Funeral pays tribute to North Dakota lawmaker and family lost in Utah plane crash
Oct 10, 2023, 2:35 PM
BISMARCK, N.D. (AP) — Mourners gathered at a red-brick church in North Dakota on Tuesday for the funeral of a state lawmaker and his family who were killed in a plane crash last week, describing a selfless couple whose young boys inspired people around them.
State Sen. Doug Larsen, his wife Amy and their two sons, 11-year-old Christian and 8-year-old Everett, died on Oct. 1. Their single-engine aircraft went down near Moab, Utah, shortly after stopping to refuel on the way home from a family gathering in Arizona.
The plane was piloted by Larsen, 47, who flew Black Hawk helicopters and mobilized twice during his 29 years with the North Dakota Army National Guard. A preliminary National Transportation Safety Board report on the crash is expected sometime next week.

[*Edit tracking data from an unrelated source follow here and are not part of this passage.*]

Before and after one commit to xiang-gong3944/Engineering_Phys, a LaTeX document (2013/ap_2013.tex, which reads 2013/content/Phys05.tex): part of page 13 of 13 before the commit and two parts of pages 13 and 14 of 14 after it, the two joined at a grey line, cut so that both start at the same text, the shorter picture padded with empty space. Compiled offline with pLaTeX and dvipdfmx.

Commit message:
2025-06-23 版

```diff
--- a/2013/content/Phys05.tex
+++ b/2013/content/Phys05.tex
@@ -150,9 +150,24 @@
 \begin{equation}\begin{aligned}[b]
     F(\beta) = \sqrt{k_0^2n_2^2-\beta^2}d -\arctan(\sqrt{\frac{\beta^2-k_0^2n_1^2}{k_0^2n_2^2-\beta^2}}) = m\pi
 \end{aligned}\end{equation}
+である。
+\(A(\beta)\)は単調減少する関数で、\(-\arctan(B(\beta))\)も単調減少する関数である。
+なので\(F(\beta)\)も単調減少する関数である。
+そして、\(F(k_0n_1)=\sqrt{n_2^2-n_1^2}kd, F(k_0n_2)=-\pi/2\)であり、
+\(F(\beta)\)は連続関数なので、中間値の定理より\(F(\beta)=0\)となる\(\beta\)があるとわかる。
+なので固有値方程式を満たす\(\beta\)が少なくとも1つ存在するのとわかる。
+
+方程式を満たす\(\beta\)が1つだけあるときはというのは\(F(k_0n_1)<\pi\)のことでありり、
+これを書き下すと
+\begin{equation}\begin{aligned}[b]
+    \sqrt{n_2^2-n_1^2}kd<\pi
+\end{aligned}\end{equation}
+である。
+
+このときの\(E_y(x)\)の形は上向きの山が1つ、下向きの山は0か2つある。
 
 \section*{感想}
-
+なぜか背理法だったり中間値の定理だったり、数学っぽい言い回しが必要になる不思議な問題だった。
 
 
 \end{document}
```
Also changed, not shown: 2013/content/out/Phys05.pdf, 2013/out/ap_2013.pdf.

Four Black Hawk helicopters in missing-man formation flew through a cloudless autumn sky as the family was laid to rest at the North Dakota Veterans Cemetery.
During the earlier church service, mourners sang “How Great Thou Art” as the four caskets were wheeled to the front of the sanctuary. A military honor guard escorted Doug Larsen’s flag-draped coffin.
His sister, Rebecca Hoglund, said Doug “wanted to help out where he could” — whether it was a fellow American stranded in France who he met backpacking in the 1990s, or a tiny kitten on the side of the road.
“He was by my side for some of my hardest times in life,” she said, “for major surgeries, to the death of a child, to my career changes and my house flooding, and the list goes on and on.”
Chantel Southam said her sister Amy was an empathetic and patient addiction counselor who made a difference for children, including Chantel’s niece.
“She just could walk in people’s shoes,” Southam said. Amy is survived by her adult son Dylan Stevens, who was listed as a casket bearer.
Teacher Marleigh Buechler called Christian “an extraordinary student and person” who gave 110% to his relationships, academics and friendly competitions.
“I admired the way that at such a young age, he was able to appreciate the differences in people. He would often discuss with me and our class that if we were all the same, the world would be a boring place,” Buechler said.
Everett’s speech pathologist, Anne Bry, said the 8-year-old had worked hard to overcome childhood apraxia of speech, going from not speaking at age 3 to speaking in good sentences as he entered kindergarten — “confidence to speak” because of his parents’ support.
“He was the most amazing, sweetest little boy who fought so hard in his life to speak, and by golly we did it,” Bry said.
Larsen, a Republican, was elected to the North Dakota Senate in 2020. He chaired a Senate panel that handled industry- and business-related legislation.
Doug and Amy Larsen owned businesses that included a hotel and a company that builds homes. Larsen had recently earned his commercial pilot’s license, with hopes of one day flying for a major airline, state Sen. Jim Roers told The Associated Press.
A lieutenant colonel, Larsen was awarded the Meritorious Service Medal, Bronze Service Star and Army Aviator Badge, among other honors. He logged about 1,776 total military flight hours, according to a Guard spokesperson.
Federal Aviation Administration records show that Larsen’s Piper PA-28-140, popularly known as a “Cherokee,” was built in 1966. Its airworthiness certificate was renewed in June through 2030, indicating it had passed a safety inspection. The weather at the time of the crash was mild, with scattered light showers, wide visibility and gentle winds in the area around the airport, according to the National Weather Service.
Mourners have left flowers on Larsen’s Senate desk at the state Capitol since the crash. Fellow lawmakers gathering for routine meetings at the Capitol have also observed moments of silence for the Larsens and offered remembrances. Dozens of state lawmakers attended the funeral.
District Republicans will appoint a successor to fill the remainder of Larsen’s term, through November 2024. His Senate seat is on the ballot next year. Larsen represented a district that encompassed Mandan, the city across the Missouri River from Bismarck.
A large photo of the Larsen family will be placed in the Senate chambers through the 2025 legislative session, said Senate Republican Caucus Leader Kristin Roers. Larsen’s Senate desk will be kept empty during an expected, upcoming session of the Legislature, and his appointed successor will sit elsewhere, she said.